We developed a video data codebook and trained coders in its use. Variables in the codebook reflected defined characteristics and features of videos illustrating CPM: items pertaining to video content characteristics such as video demographics i. Frequencies and reliabilities were computed and reported on content characteristics of each CPM video. Videos with similar features i. Next, videos were clustered based on their similarities and dissimilarities.
That is, videos that featured similar characteristics were placed in the same cluster or in clusters with close proximity; whereas videos that did not contain these features were placed in a different cluster or no cluster at all. The rationale for forming video clusters was to facilitate the identification of patterns among sets of videos. Once the video data were clustered and indexed, we inferred what the patterns of data represented in terms of behavioral patterns associated with CPM.
The analysis of video content was guided by the derived etic procedure. Each transcript was automatically filed with its associated video. Researchers and trained coders Freak a black and mild first-level coding on the video transcripts to identify distinct concepts and related to CPM. A consensus among researchers and coders was reached on the final concepts and and their associated descriptions.
This information was transferred to a data table and used by trained coders to rate the salience of certain concepts i. We report the frequency of each theme, average of references to a particular theme in each video, and inter-coder reliability. Trained coders transcribed all comments written in response to a sampled video on cigar use and CPM. They then reviewed the original text word and phrases for each video comment and tabulated frequencies for each keyword and word phrase as performed in Study 1. Following tabulation, keywords and word phrases were categorized according to context and meaning units.
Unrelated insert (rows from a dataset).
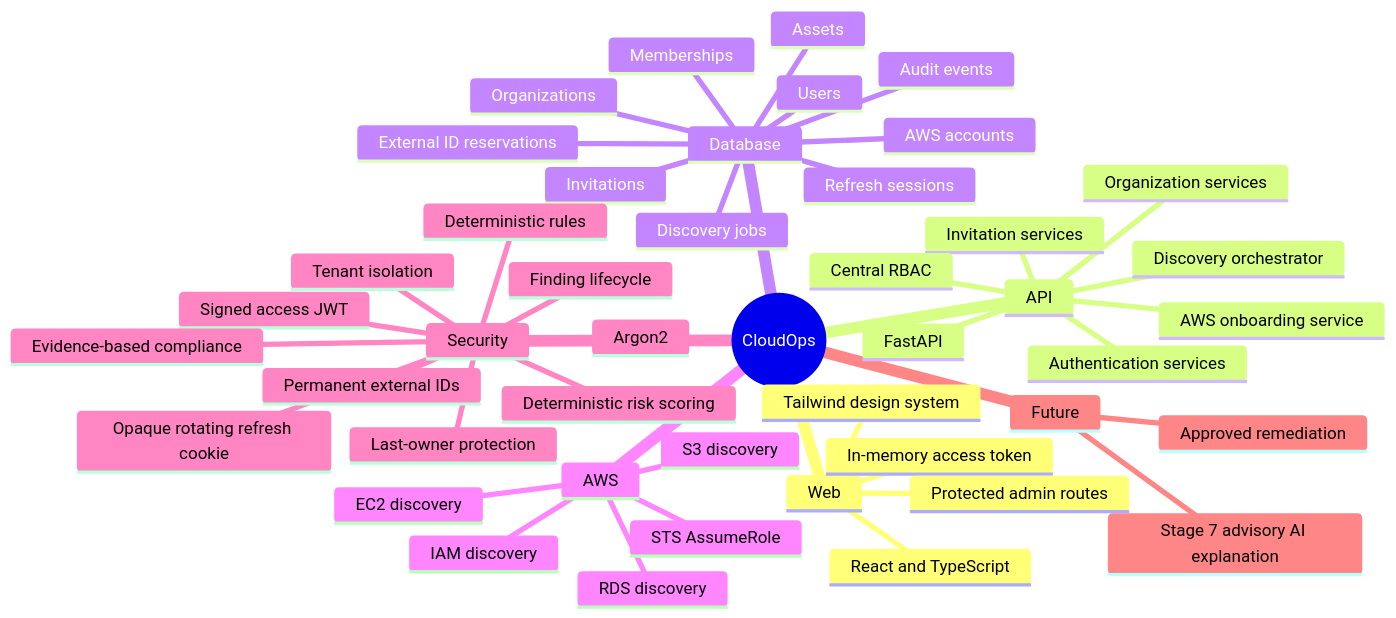
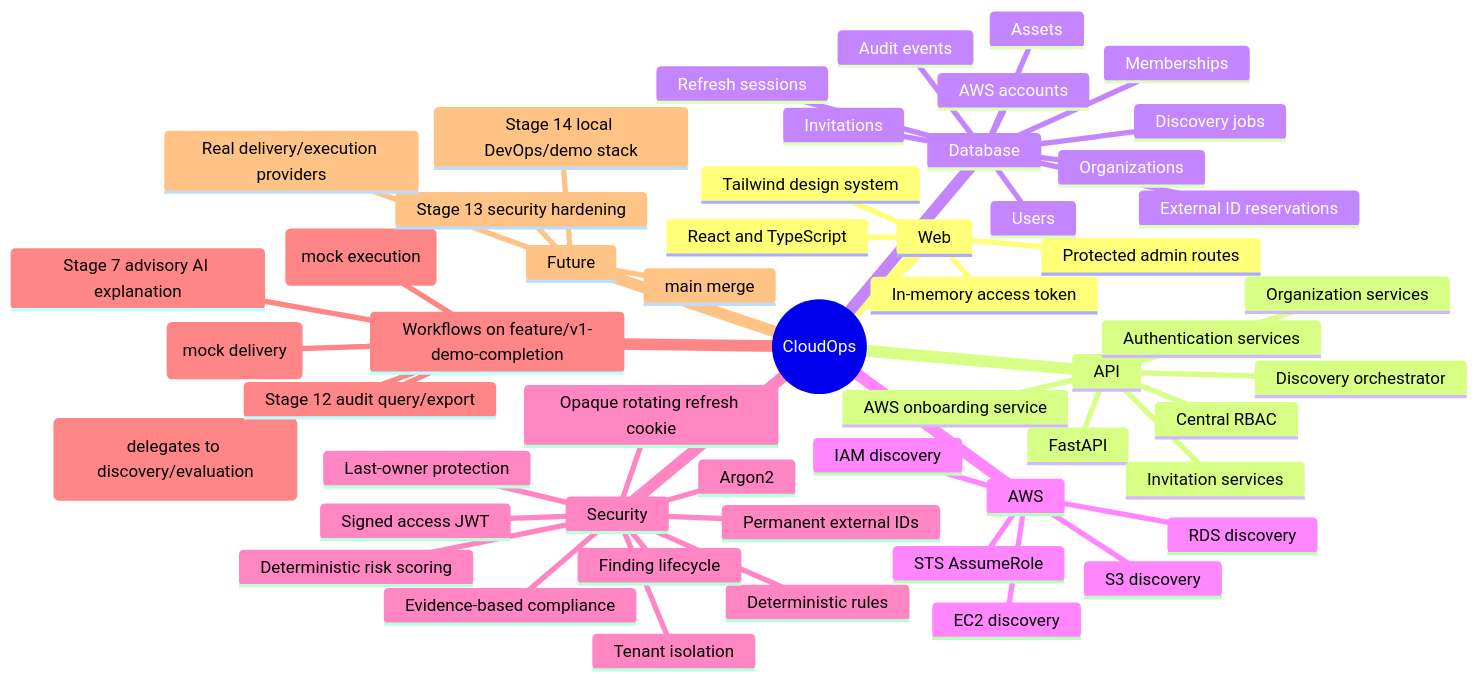
Before and after one commit to cloudops-project/CloudOps: the first of 2 diagrams in NEW_CHAT_CONTEXT.md, drawn with Mermaid. The commit also changed other lines of this file and 10 other files, not shown here.

Commit message:
docs: reconcile CloudOps demo readiness and Codex handoff

````diff
--- a/NEW_CHAT_CONTEXT.md
+++ b/NEW_CHAT_CONTEXT.md
@@ -66,48 +248,56 @@
 ```mermaid
 mindmap
   root((CloudOps))
     Web
       React and TypeScript
       Tailwind design system
       In-memory access token
       Protected admin routes
     API
       FastAPI
       Authentication services
       Organization services
       Invitation services
       AWS onboarding service
       Discovery orchestrator
       Central RBAC
     Database
       Users
       Organizations
       Memberships
       Invitations
       Refresh sessions
       Audit events
       AWS accounts
       External ID reservations
       Assets
       Discovery jobs
     AWS
       STS AssumeRole
       EC2 discovery
       S3 discovery
       IAM discovery
       RDS discovery
     Security
       Argon2
       Signed access JWT
       Opaque rotating refresh cookie
       Tenant isolation
       Last-owner protection
       Permanent external IDs
       Deterministic rules
       Finding lifecycle
       Evidence-based compliance
       Deterministic risk scoring
+    Workflows on feature/v1-demo-completion
+      Stage 7 advisory AI explanation
+      Stage 9 approval-gated notifications (mock delivery)
+      Stage 10 approval-gated remediation (mock execution)
+      Stage 11 scan scheduling (delegates to discovery/evaluation)
+      Stage 12 audit query/export
     Future
-      Stage 7 advisory AI explanation
-      Approved remediation
+      Stage 13 security hardening
+      Stage 14 local DevOps/demo stack
+      Real delivery/execution providers
+      main merge
 ```
````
Once meaning units were determined, recurring meaning units were identified and grouped together. This process continued until a sufficient of meaning units were grouped i.
Coders next generated themes for each group of message units. We report the frequency of each message unit according to its theme, average of message unit representing a particular theme in each video and inter-coder reliability. A substantial majority of comments directed toward CPM videos were deemed nonsensical, un-interpretable or not relevant to the video or tobacco use in general. These were populated with comments related to a critique of the video and its content, consultation and support and experiential learning. CPM videos averaged more than 13 unique viewers range —81 Only 3 As a consequence, these data are no longer available to general viewers.
Cigar product packaging e.
In Trained coders rated about one-quarter of the CPM videos as high quality i. The content characteristics of all videos are presented in Table II. As illustrated in Fig. Following modification, the cigar was ready to be lit and smoked by the user. Importantly, this process did not involve adding marijuana or other illicit substances. Screenshots were taken from a YouTube video posted on 25 July Table III presents the percentage of videos where this theme was salient and average references of times a specific video referred to this theme of a theme in each video.
The theme that CPM made the cigar easier to smoke was evidenced in A perceived benefit of CPM was increasing the smoothness of the cigar. According to one African American male user who remarked on why CPM renders the cigar easier to smoke: I see plenty a yall walkin round and ya mild just as hard and stiff but Suckin ya jaws in just ta hit it.Freak a black and mild
email: [email protected] - phone:(661) 882-9051 x 7903
Talk:Black & Mild